## Your task
How many of the lines below hold the string "secondary"? Say only the number.
□ □ □
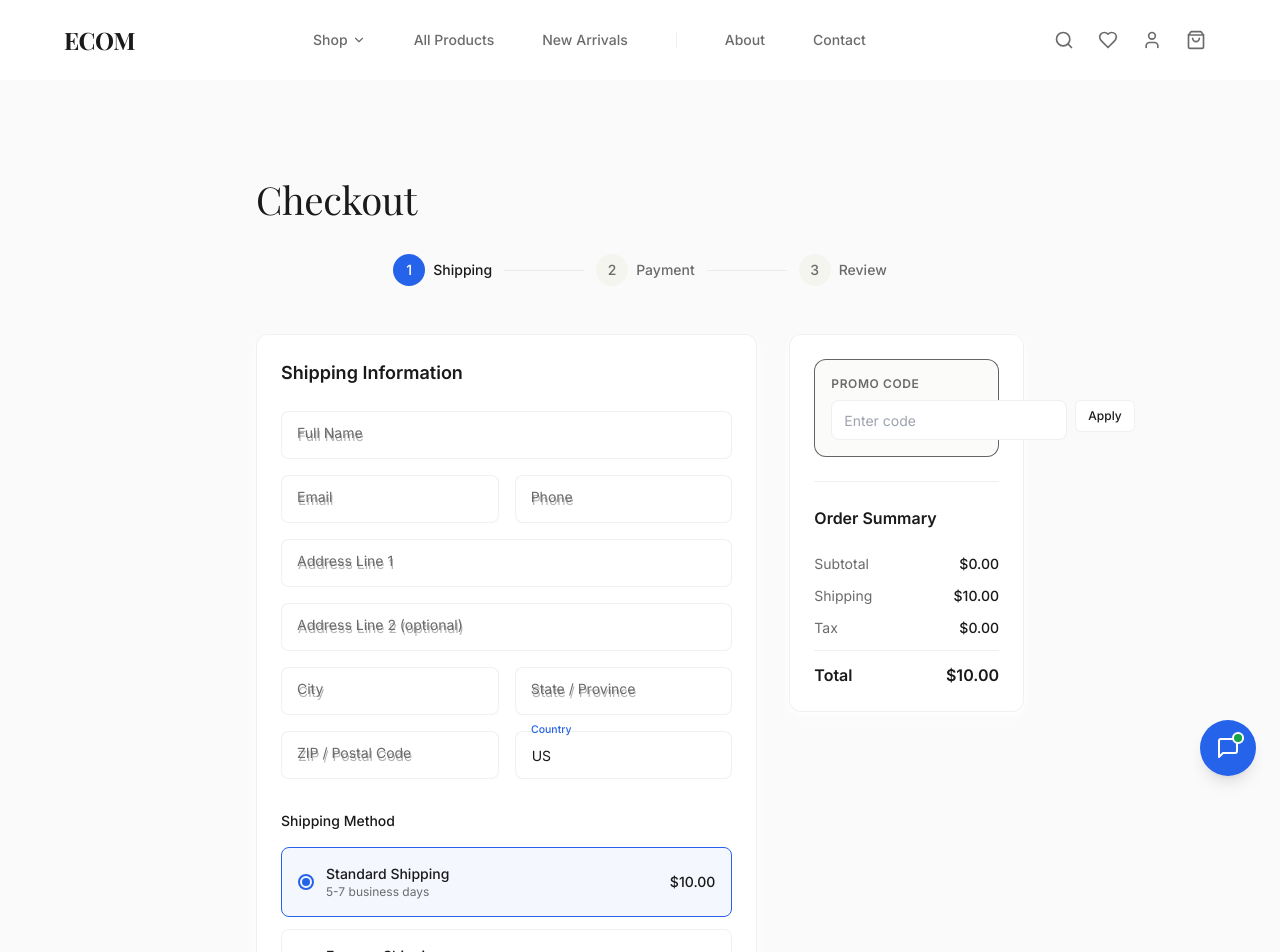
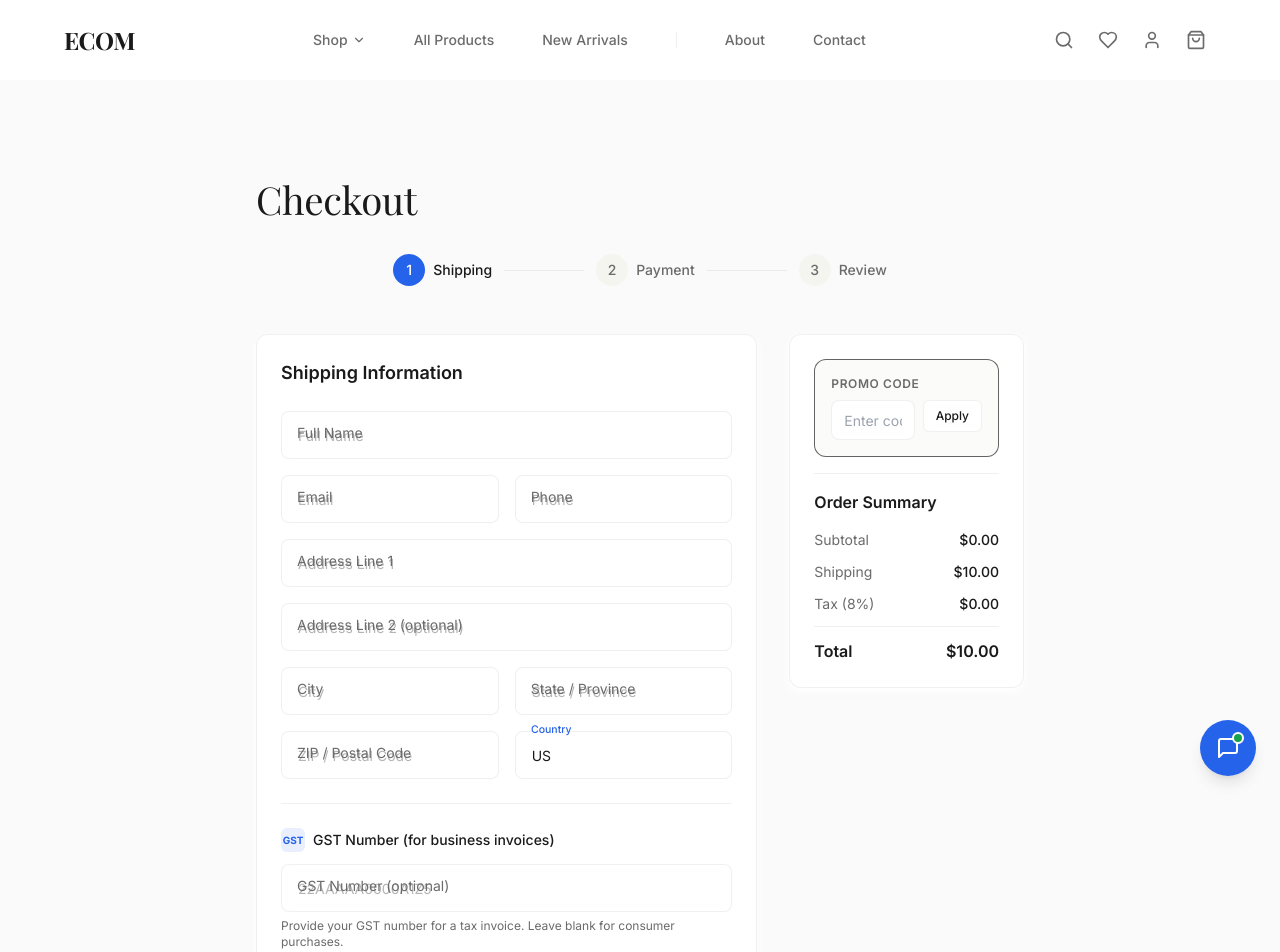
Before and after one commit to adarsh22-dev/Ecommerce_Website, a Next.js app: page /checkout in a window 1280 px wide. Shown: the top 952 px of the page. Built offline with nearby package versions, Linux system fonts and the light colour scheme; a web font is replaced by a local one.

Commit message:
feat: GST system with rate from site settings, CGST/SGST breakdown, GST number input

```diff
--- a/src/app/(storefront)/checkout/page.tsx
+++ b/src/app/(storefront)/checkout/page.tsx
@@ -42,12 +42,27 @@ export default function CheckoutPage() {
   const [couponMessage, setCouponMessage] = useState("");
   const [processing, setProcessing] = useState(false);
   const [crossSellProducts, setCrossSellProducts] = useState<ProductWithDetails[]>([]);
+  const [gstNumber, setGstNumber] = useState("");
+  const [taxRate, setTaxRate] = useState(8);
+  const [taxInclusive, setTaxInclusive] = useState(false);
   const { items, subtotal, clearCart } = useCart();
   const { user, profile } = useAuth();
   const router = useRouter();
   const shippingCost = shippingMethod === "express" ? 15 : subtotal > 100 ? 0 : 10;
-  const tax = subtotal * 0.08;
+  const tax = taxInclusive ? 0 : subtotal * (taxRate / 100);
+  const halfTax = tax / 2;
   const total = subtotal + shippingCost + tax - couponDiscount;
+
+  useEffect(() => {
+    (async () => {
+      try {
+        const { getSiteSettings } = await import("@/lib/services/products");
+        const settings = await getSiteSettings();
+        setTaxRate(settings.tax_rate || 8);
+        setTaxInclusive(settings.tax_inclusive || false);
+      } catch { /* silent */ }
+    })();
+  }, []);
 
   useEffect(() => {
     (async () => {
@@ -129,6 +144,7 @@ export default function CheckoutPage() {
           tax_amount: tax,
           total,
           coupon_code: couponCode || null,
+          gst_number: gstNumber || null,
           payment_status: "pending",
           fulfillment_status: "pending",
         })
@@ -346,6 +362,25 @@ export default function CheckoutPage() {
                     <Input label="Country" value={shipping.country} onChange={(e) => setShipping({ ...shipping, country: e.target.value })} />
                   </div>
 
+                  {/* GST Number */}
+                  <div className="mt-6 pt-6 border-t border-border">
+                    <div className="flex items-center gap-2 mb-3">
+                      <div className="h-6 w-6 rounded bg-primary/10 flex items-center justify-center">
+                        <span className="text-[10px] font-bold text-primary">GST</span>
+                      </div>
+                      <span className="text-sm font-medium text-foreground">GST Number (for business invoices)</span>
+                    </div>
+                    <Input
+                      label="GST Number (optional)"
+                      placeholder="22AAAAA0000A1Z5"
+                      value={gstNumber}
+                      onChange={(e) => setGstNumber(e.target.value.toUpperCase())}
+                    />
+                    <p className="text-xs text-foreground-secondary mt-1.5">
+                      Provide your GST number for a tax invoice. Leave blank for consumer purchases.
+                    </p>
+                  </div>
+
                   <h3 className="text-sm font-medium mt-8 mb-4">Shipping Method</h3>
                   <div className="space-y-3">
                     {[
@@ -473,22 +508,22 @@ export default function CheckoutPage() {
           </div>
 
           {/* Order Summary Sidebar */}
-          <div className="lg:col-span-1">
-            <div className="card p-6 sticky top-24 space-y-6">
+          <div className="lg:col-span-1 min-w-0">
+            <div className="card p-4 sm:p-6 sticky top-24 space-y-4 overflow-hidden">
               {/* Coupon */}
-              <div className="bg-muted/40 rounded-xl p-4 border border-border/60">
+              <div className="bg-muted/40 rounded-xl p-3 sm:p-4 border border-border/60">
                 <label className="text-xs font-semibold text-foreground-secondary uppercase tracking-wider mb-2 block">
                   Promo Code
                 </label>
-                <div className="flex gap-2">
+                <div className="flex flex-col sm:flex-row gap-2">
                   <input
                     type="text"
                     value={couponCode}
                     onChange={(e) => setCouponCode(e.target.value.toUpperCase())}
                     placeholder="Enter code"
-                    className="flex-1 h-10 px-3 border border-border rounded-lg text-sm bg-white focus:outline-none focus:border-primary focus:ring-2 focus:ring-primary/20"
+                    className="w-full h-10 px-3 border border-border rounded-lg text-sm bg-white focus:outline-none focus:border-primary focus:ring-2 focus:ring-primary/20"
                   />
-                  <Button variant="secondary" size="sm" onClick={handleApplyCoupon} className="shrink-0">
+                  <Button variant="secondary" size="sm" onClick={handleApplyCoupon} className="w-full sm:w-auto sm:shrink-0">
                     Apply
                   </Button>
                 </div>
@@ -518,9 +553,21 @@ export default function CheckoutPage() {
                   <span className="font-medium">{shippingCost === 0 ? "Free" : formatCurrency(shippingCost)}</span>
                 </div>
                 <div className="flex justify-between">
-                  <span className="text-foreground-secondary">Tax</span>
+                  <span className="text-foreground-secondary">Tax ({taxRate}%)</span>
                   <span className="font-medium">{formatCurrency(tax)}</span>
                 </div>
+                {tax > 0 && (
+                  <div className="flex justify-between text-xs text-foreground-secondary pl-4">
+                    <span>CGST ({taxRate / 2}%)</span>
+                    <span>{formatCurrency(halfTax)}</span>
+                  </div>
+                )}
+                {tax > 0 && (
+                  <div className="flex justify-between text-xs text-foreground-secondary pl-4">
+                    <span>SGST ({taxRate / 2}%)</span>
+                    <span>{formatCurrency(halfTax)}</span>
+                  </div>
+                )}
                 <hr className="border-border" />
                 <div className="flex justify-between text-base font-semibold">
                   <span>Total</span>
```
□ □ □
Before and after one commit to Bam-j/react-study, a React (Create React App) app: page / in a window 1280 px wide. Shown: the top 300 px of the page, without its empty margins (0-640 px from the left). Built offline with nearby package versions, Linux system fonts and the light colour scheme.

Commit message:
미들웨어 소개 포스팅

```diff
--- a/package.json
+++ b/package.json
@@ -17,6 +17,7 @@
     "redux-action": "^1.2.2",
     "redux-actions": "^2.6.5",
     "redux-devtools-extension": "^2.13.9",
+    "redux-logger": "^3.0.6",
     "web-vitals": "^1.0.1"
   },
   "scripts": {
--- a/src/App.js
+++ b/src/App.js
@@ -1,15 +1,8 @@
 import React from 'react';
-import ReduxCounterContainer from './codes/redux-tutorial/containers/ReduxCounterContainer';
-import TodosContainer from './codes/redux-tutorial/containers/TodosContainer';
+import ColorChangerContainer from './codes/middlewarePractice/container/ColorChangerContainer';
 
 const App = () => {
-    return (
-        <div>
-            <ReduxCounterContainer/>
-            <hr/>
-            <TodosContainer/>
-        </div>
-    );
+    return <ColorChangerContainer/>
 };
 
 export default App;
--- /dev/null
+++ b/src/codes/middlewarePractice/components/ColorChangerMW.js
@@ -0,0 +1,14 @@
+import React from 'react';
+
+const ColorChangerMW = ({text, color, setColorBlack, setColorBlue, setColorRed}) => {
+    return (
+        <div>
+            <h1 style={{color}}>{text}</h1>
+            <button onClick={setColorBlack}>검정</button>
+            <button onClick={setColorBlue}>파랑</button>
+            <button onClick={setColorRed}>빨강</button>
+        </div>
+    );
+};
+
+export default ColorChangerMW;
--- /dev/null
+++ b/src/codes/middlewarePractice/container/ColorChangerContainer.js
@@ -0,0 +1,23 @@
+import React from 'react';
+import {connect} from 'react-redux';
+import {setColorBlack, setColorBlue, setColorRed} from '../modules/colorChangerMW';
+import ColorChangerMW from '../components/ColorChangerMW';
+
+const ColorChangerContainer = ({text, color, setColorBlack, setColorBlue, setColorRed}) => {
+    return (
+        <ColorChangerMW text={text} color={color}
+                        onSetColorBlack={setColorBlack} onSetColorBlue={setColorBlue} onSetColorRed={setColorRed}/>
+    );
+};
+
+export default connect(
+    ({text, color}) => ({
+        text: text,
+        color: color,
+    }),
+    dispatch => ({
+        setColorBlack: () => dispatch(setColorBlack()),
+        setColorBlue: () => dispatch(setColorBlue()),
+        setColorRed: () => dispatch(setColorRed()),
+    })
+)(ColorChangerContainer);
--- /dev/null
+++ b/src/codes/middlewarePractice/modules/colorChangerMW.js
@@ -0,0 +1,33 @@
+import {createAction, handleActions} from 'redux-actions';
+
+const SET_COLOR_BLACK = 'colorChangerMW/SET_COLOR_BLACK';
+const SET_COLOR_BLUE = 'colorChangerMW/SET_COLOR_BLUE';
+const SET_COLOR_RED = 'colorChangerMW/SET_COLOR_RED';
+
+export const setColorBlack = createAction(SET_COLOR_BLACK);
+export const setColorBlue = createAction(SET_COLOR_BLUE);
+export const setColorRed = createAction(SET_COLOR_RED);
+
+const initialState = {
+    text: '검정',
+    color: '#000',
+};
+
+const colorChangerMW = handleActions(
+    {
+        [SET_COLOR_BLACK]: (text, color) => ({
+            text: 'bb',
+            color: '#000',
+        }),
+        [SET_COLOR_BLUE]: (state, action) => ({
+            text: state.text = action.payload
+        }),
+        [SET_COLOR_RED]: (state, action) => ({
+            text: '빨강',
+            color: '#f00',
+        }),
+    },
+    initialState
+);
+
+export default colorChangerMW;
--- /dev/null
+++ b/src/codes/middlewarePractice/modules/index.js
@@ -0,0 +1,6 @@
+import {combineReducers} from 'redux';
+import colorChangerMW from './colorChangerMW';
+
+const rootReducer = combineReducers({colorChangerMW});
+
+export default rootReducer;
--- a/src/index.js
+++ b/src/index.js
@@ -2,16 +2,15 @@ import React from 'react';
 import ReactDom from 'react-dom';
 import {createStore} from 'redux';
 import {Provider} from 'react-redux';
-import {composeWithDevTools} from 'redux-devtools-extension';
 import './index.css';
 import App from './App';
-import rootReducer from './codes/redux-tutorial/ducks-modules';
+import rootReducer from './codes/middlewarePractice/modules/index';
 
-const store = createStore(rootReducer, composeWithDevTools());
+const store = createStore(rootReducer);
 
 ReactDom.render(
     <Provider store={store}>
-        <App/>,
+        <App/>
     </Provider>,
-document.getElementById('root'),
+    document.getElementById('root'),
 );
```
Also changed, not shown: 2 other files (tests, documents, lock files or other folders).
□ □ □
## Task result
8